2. The amount is more than 300 per cent of what was transferred last year. The central bank had transferred Rs 50,000 crore in 2017-18
3. Rs 28,000 crore has already been paid as an interim dividend in the previous financial year. Thus, Rs 95000 crore remains to be transferred this fiscal.
4. In simple terms, RBI is sharing a one-time profit with the Indian government. The RBI earns profits through various means including interest on securities held and currency swaps i.e when one nation's currency is used in place of the dollar by another country. Here the RBI provides the Indian Rupee to be used as swap against foreign currencies

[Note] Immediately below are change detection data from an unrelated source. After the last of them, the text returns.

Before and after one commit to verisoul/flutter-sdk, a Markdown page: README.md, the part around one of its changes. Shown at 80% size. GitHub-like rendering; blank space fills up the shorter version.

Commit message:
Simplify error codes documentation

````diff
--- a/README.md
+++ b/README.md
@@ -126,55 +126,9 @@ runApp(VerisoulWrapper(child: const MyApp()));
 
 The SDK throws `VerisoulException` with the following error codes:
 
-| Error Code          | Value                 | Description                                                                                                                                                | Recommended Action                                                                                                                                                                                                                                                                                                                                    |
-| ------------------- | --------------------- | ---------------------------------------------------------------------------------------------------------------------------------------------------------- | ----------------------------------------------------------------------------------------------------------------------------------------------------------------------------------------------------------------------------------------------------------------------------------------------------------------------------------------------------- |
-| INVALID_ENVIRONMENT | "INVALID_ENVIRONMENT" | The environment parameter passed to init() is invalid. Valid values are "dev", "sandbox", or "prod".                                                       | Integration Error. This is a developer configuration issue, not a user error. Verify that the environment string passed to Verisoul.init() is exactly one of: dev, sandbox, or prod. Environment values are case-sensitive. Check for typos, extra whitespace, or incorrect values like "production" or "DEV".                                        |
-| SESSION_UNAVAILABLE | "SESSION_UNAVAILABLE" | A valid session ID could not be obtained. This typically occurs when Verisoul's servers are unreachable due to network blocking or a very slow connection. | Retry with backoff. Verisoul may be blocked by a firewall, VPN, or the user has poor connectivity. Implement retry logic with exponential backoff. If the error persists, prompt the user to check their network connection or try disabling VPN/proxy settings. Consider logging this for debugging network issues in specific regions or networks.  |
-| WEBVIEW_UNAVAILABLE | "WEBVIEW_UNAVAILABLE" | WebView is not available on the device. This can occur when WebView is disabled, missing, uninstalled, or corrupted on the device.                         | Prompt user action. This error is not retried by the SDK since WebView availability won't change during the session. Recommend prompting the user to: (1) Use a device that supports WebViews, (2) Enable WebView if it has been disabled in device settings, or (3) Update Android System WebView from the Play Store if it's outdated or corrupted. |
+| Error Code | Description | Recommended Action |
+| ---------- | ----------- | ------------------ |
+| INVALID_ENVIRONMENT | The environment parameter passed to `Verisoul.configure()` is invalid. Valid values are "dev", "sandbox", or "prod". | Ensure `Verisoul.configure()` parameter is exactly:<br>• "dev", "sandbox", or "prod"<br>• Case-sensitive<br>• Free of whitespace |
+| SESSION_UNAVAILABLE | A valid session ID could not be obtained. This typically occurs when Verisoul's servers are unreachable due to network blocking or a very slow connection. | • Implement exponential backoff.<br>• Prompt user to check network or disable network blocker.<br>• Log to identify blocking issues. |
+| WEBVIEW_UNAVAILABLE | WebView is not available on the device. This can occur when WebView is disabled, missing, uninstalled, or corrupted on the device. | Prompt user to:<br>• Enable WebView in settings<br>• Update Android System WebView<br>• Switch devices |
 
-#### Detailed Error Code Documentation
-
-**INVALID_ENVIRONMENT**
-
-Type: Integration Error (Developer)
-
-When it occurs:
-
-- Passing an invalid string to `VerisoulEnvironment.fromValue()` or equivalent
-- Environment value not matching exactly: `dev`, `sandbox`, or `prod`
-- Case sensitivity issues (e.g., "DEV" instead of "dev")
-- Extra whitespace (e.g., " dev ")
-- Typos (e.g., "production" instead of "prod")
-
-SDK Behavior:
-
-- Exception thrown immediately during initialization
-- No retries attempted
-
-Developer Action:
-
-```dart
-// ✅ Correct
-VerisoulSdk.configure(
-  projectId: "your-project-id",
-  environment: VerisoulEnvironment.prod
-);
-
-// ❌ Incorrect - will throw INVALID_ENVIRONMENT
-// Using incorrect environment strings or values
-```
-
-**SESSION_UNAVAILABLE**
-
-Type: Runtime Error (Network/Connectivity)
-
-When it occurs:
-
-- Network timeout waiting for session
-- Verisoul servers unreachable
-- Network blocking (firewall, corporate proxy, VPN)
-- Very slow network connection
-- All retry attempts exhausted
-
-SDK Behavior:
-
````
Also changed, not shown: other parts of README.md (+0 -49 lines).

5. The top bank's decision is in line with the recommendations of the Bimal Jalan Committee. The committee, in December 2018, tried to find out if the central bank has excess reserves that can be transferred to the Indian government. The committee made observation that economic capital should be between 20 to 24.5 per cent of RBI balance sheet. It was 23.3 per cent in June 2019 proving that RBI was one of the most resilient central banks when it comes to the economic capital or keeping reserves
6. According to the RBI Act, the central government may give such directions to the central bank in the public interest, after consultation with the Governor of the bank. Subject to any such directions, the general superintendence and direction of the affairs and business of the Bank shall be entrusted to a Central Board of Directors which may exercise all powers and do all acts and things which may be exercised or done by the Bank
7. The Indian government can use this surplus money in many ways including maintaining a fiscal deficit target of 3 per cent of GDP. The 'windfall' can also be used to solve the liquidity crisis behind the current slowdown. Also, the government can increase public investments on welfare schemes and infrastructure development. Government-owned banks can be recapitalised and the excess money can also compensate the government for the low GST collections this year.
(With inputs from agencies)